- Purpose– Remember why you decided to make these changes. Focus on the benefits for yourself and others.
- Patience– Expect that you will fall back into old behaviors under stress. Give yourself a break and ask others to do the same.
- Practice– It takes about a year of consistent practice, feedback and accountability to sustain a behavior change.
- Plan– Who will be your feedback and accountability partners? How will you deal with setbacks?
I love it when a client wants to share her insight from a coaching session. One of my clients recently identified the pitfalls of trying to be a Super Mom and decided to be a Real Mom instead.
She defined a Real Mom this way:
- Acknowledges she needs help
- Asks for what she needs
- Is resourceful
- Focuses on what is important to her kids
- Makes them part of the solution
- Lets go of being needed
It was great to see my client redefine her priorities by getting out of her own way and getting clear about her ultimate goal: teaching her children how to be whole and healthy.
This works for dads too!
English author and philosopher Francis Bacon, an advocate of inductive reasoning in science, wrote, “Knowledge is power” in 1597. This phrase has come up with many of my clients recently in a new form: self-knowledge is power.
One of the first steps in coaching is creating awareness of strengths, motivators and stress behaviors, typically through a personality assessment and confidential feedback from colleagues. The challenge then becomes what to do with that information. I often tell my clients, “You don’t have to agree with all of the feedback but you can choose what to do with it.”
- your strengths gives you the power to resist buying into destructive comments from an undermining co-worker.
- what motivates you gives you the power to pursue a role that makes you look forward to work every day.
- what triggers your stress behaviors gives you the power to stay calm and in control when your brain wants you to do the opposite.
What do you need to know in order to be your most powerful self?
In a recent presentation, Avoiding Potholes on the Road to Career Success, I mentioned one of the 20 habits in Marshall Goldsmith’s book, What Got You Here Won’t Get You There — Passing Judgment. Goldsmith defines that as rating people according to our standards, which is different from stating an opinion.

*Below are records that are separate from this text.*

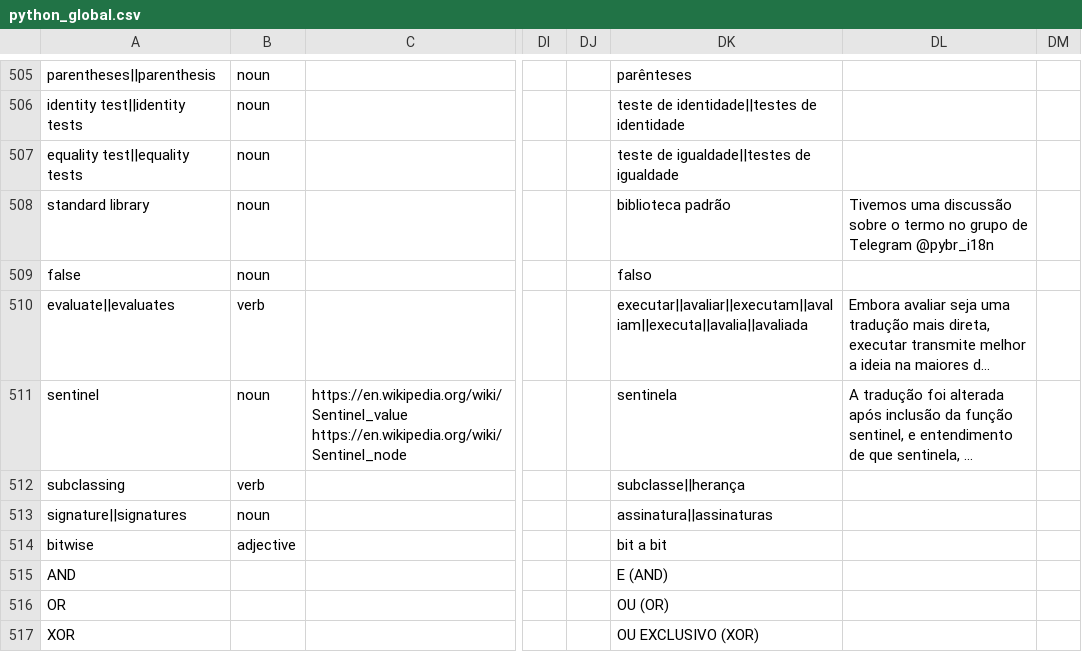
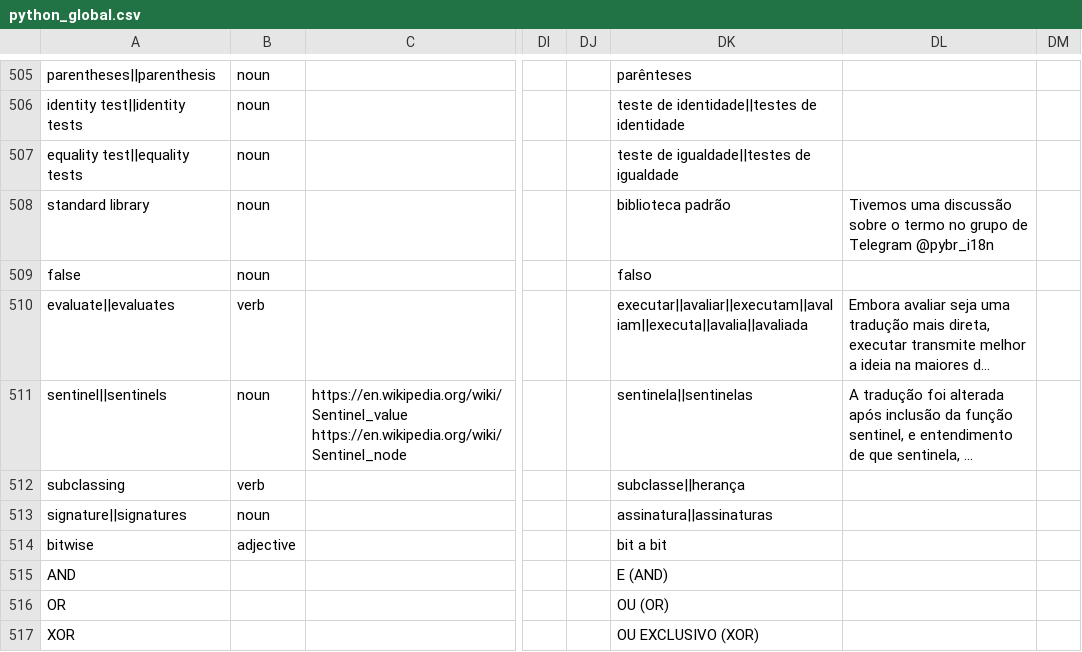
Before and after one commit to python-docs-translations/transifex-automations, a CSV file: python_global.csv, drawn as a sheet; only a part is shown, gaps mark what is left out; long unchanged cells end in …; the diff names each change by its address in the sheet, - before the commit and + after, or states it on an @@ line.

```diff
--- a/python_global.csv
+++ b/python_global.csv
-A511: sentinel
+A511: sentinel||sentinels
-DK511: sentinela
+DK511: sentinela||sentinelas
```
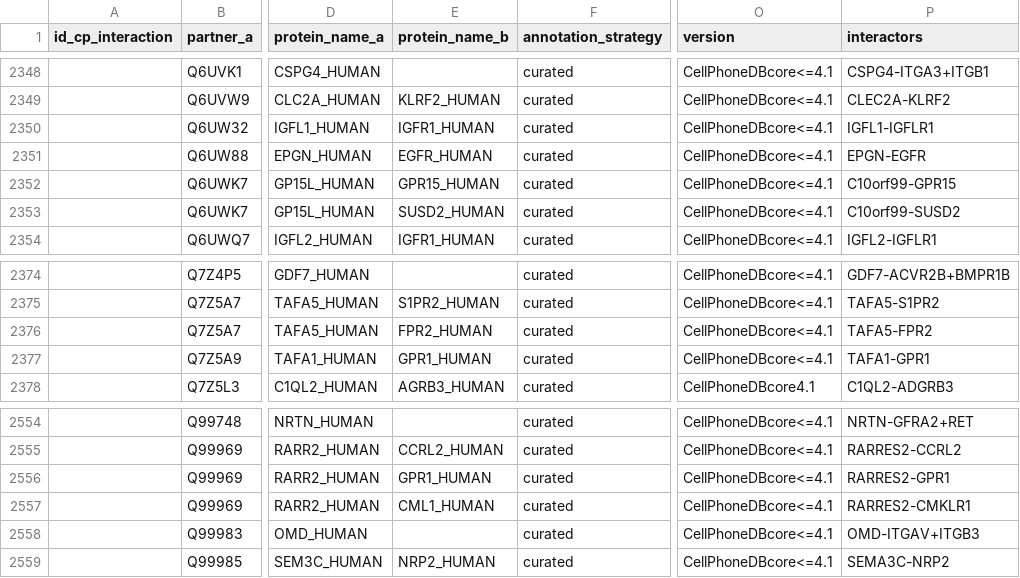
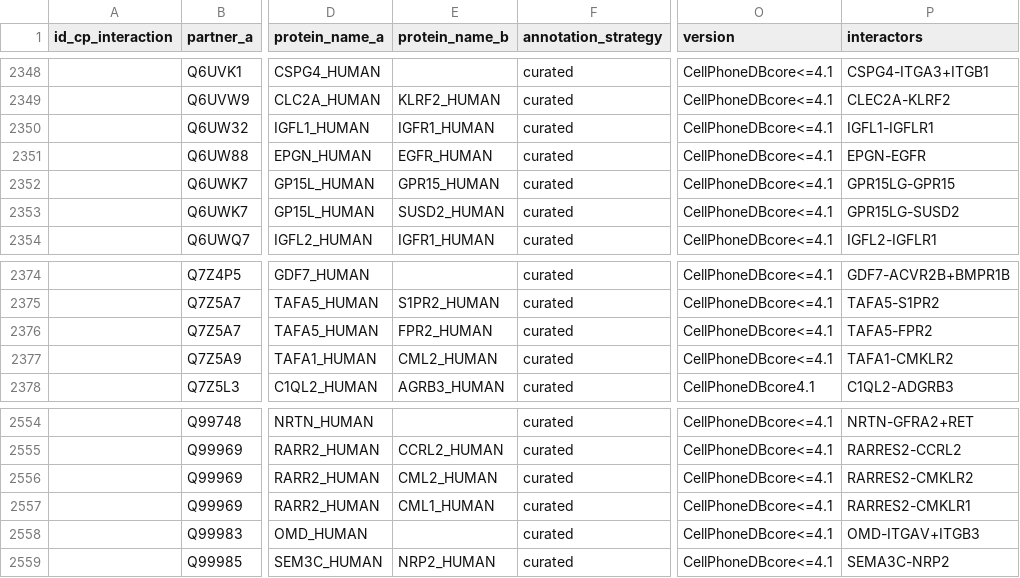
Before and after one commit to ventolab/cellphonedb-data, a CSV file: data/interaction_input.csv, drawn as a sheet; only a part is shown, gaps mark what is left out; the diff names each change by its address in the sheet, - before the commit and + after, or states it on an @@ line.

Commit message:
Fixed according to the latest data from Ensembl

```diff
--- a/data/interaction_input.csv
+++ b/data/interaction_input.csv
-P2352 (interactors): C10orf99-GPR15
+P2352 (interactors): GPR15LG-GPR15
-P2353 (interactors): C10orf99-SUSD2
+P2353 (interactors): GPR15LG-SUSD2
-E2377 (protein_name_b): GPR1_HUMAN
+E2377 (protein_name_b): CML2_HUMAN
-P2377 (interactors): TAFA1-GPR1
+P2377 (interactors): TAFA1-CMKLR2
-E2556 (protein_name_b): GPR1_HUMAN
+E2556 (protein_name_b): CML2_HUMAN
-P2556 (interactors): RARRES2-GPR1
+P2556 (interactors): RARRES2-CMKLR2
```
Also changed, not shown: data/gene_input.csv, 1 other file.
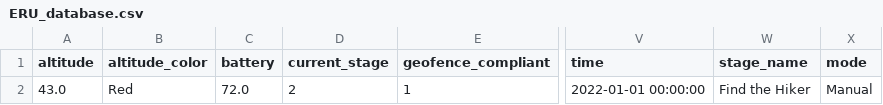
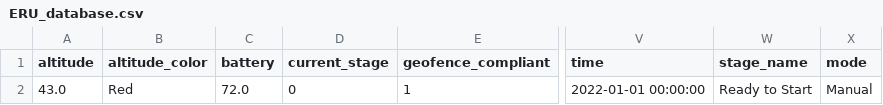
Before and after one commit to NGCP-GCS-21-22/Back-End, a CSV file: databaseCSV/ERU_database.csv, drawn as a sheet; only a part is shown, gaps mark what is left out; the diff names each change by its address in the sheet, - before the commit and + after, or states it on an @@ line.

```diff
--- a/databaseCSV/ERU_database.csv
+++ b/databaseCSV/ERU_database.csv
-D2 (current_stage): 2
+D2 (current_stage): 0
-W2 (stage_name): Find the Hiker
+W2 (stage_name): Ready to Start
```
Also changed, not shown: databaseCSV/MAC_database.csv, 2 other files.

This is a hard habit to break in a world focused on celebrities and reality TV. I admit to the guilty pleasure of watching the “pre-game show” on Academy Awards night, which is all about rating what the stars are wearing and judging how they look. When we pass judgment on someone’s appearance, actions or ideas, we assume we know better. No one wants to be judged.
If you need to break this habit, here is a celebrity challenge for you: try to avoid judging any ideas for one week. Stay neutral and just say, “Thanks.” That doesn’t mean you agree or disagree with the idea, only that you heard it. Notice how people react. If you find that suspending judgment leads to more open discussion, keep it up!
I am celebrating the fifth anniversary of founding my executive coaching and team development practice. The time has really flown by because I love what I do. I have had the privilege of working with and learning from amazing clients. It has been incredibly rewarding to hear clients say, “My colleagues and my family can tell I have been working hard to improve.” That means they are getting it — and applying it in all aspects of their lives.
In the process of completing my certification in Organizational Dynamics, I was reminded of the importance of recognizing people who have had an impact on my career. Thank you to those who encouraged and supported me, those who challenged me, and those who tried to hold me back. I wouldn’t be here without all of you.
Have you acknowledged the people who have helped you along the way? It’s never too late …
Do You Hear What I Hear?
As the Christmas carol says, “Do you hear what I hear?” If we’re honest, mostly what we hear is ourselves talking. Telling others what we think they should do or how they should feel or what we have accomplished since our last holiday letter.
What Am I Doing?
In our results-oriented world, it is easy to focus on delivering value by doing something. Although we think we’re helping by offering solutions, our spouse, colleague or friend may just want a sympathetic ear or a brainstorming partner.
Giving a Gift
This holiday season is a great time to give the gift of listening. That means:
- Keeping our mouths shut and holding our advice until we’re asked
- Emulating Nelson Mandela and focusing on the person who is talking as if there were no one else in the room
- Restating what was said so the other party feels heard
- Expressing empathy
I invite you to give this gift generously and often and reap the benefits of improved relationships.